Living in a shared house can be fun if you don't have to worry about constant drama. Here are a few pointers that could help you avoid the one or other crisis.
DO make sure that you like the people you're moving in with. This is only possible if you plan on moving in together as a group of friends — but even friends should be selected carefully if you're moving in together, as good friends do not necessarily make good housemates. It is probably a good idea to sit down and talk about each other's habits and expectations, to find out whether you are compatible or not. If you are not moving in with people you already know fairly well, I would suggest meeting up a couple of times with your future housemates so you can get to know them at least a bit and will not be completely surprised when you finally move in.
DON'T stay in your room all the time. Especially if you don't know your housemates that well you should try to socialise and spend some time with them. After all you're living under the same roof and things will be a lot easier if you actually talk to each other. You don't have to become the best of friends, even though that would be great.

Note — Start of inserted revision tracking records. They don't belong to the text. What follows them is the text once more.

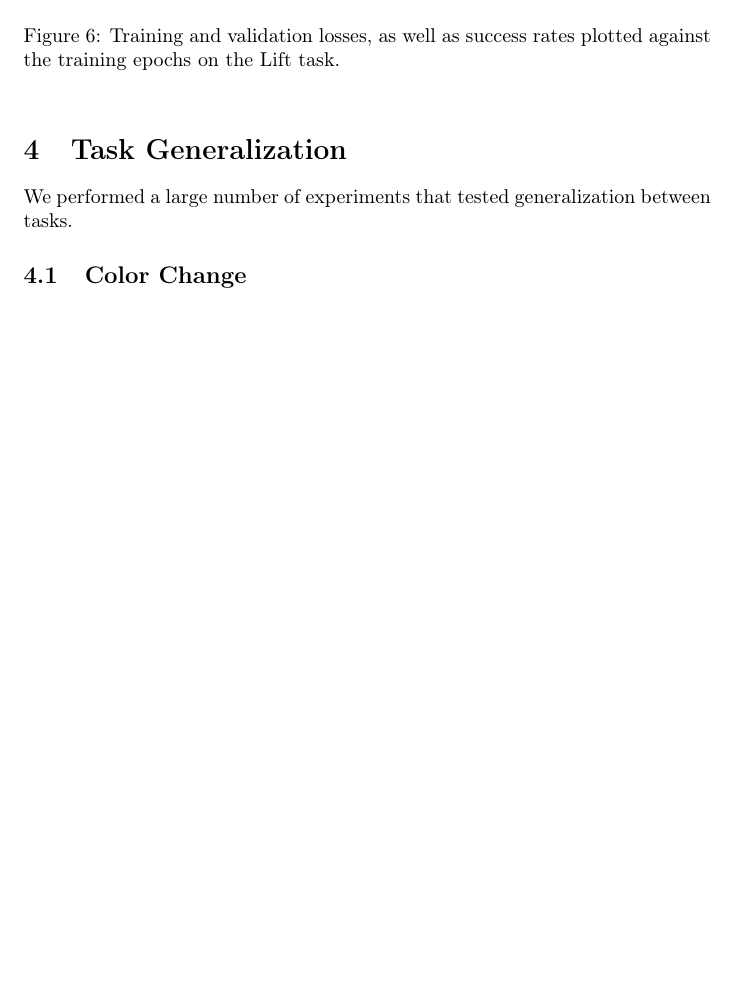
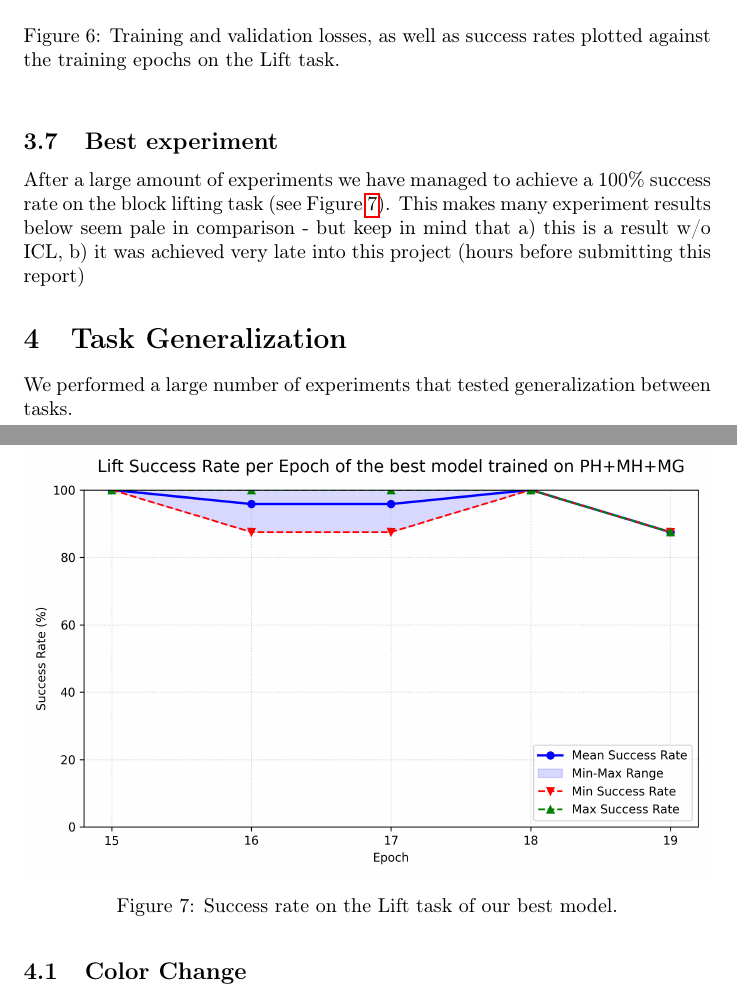
Before and after one commit to czechuuu/micro-vla, a LaTeX document (report/report.tex): part of page 5 of 10 before the commit and two parts of pages 5 and 6 of 10 after it, the two joined at a grey line, cut so that both start at the same text, the shorter picture padded with empty space. Compiled offline with pdfLaTeX.

Commit message:
best experiment

```diff
--- a/report/report.tex
+++ b/report/report.tex
@@ -185,6 +185,18 @@ Another important thing to note is that the training is really unstable and the
     \label{fig:non_icl_variance_graph}
 \end{figure}
 
+\subsection{Best experiment}
+After a large amount of experiments we have managed to achieve a 100\% success rate on the block lifting task (see Figure~\ref{fig:master}).
+This makes many experiment results below seem pale in comparison - but keep in mind that a) this is a result w/o ICL, b) it was achieved very late into this project (hours before submitting this report)
+\begin{figure}[htbp]
+    \centering
+    \includegraphics[width=\textwidth]{images/plots/master.png}
+    \caption{Success rate on the Lift task of our best model.}
+    \label{fig:master}
+\end{figure}
+
+
+
 \section{Task Generalization}
 We performed a large number of experiments that tested generalization between tasks.
 
```
Also changed, not shown: report/images/plots/master.png, 1 other file.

DO your washing up. There are only a few things more irritating than dirty dishes in the sink, not only is it unhygienic but it is also taking up the space for other people who are actually doing their dishes. If you are in a rush and really don't have time to wash up then you should at least rinse your plate to get rid of any left over food, so it will not start to smell or get attacked by flies. If you are lucky enough to have a dishwasher, make sure to unload it after your dishes are clean so it is free for the next person to use.
DON'T leave your stuff lying around in the communal areas. Leaving magazines, clothes or other personal belongings in the kitchen or living room is mostly just taking up space and could easily be put away somewhere else, ideally in your room.
DO tell your housemates when you're inviting friends over. Walking into your kitchen, wanting to make food and finding a bunch of strangers is a weird experience that can easily be avoided. If you plan to have friends over let your housemates know beforehand, chances are that they don't mind at all. Moreover, telling them in advance prepares them for eventual noise and they won' be irritated.
DON'T make too much noise. You don't have the house to yourself and it is very likely that people will get annoyed if you constantly overdo it with the noise. Especially if you are coming home late when most of your housemates will be asleep, try to keep noise levels down so you don't wake them up. But also during the day, avoiding loud noise is a good idea and an easy way to avoid conflicts. If you want to listen to music, for example, you can always ask your housemates if they are okay with your chosen volume.
DO clean up after cooking. A sticky counter or a hob covered in oil are just as irritating as dirty plates in the sink. It is not that hard to swipe surfaces clean after you have cooked and put eventual peels or packaging in the bin. This way the person who wants to cook next does not have to clean someone else's mess first before they can start making their own (which should also be cleaned when they're done).
DON'T steal other people's food (or anything else for that matter). Unless it is agreed that you share a specific food, such as oil, don't just take what other people have bought. They did not only spend money on it but they might also be looking forward to eat it and might get very upset when it disappears. If you have nothing in or just need a splash of milk, ask your housemate if they don't mind you using it, which they probably won't.
DO think about buying things communally. Stuff that everyone uses, such as salt, toilet paper and washing-up liquid might be worth buying communally as everyone uses it anyway and you really don't need several bottles of washing-up liquid lined-up around the sink.
DON'T forget about bills. As you're living with several people the easiest way to pay the bills is to choose one person who is the ''bill payer'' and the others will pay them back. Ideally they will set up standing orders so the ''bill payer'' will definitely get their money at the same time every month.
DO set up rules for cleaning and taking out the bins. It is a good idea to list the different chores and try to set up a rotation, so not everyone has to do the same task every week. This rotation might not work every week but as long as not one single person is cleaning the entire house it should be fine.
DON'T spend hours in the bathroom. Try not to spend unnecessary time getting ready, especially in the morning and evenings when most people need to get ready. Your housemates might not have as much time as you and you don't want them to be late just because of you.
DO talk to each other and DON'T get annoyed too easily. If something bothers you address it politely, together with your housemates you can work something out. However, also don't to get offended by every little thing that bothers you and try to accept some of your housemates' quirks. This is the best way to avoid house drama.
In the end, all of the above can be summarised in one simple point: DO respect your housemates and treat them the way you would like to be treated.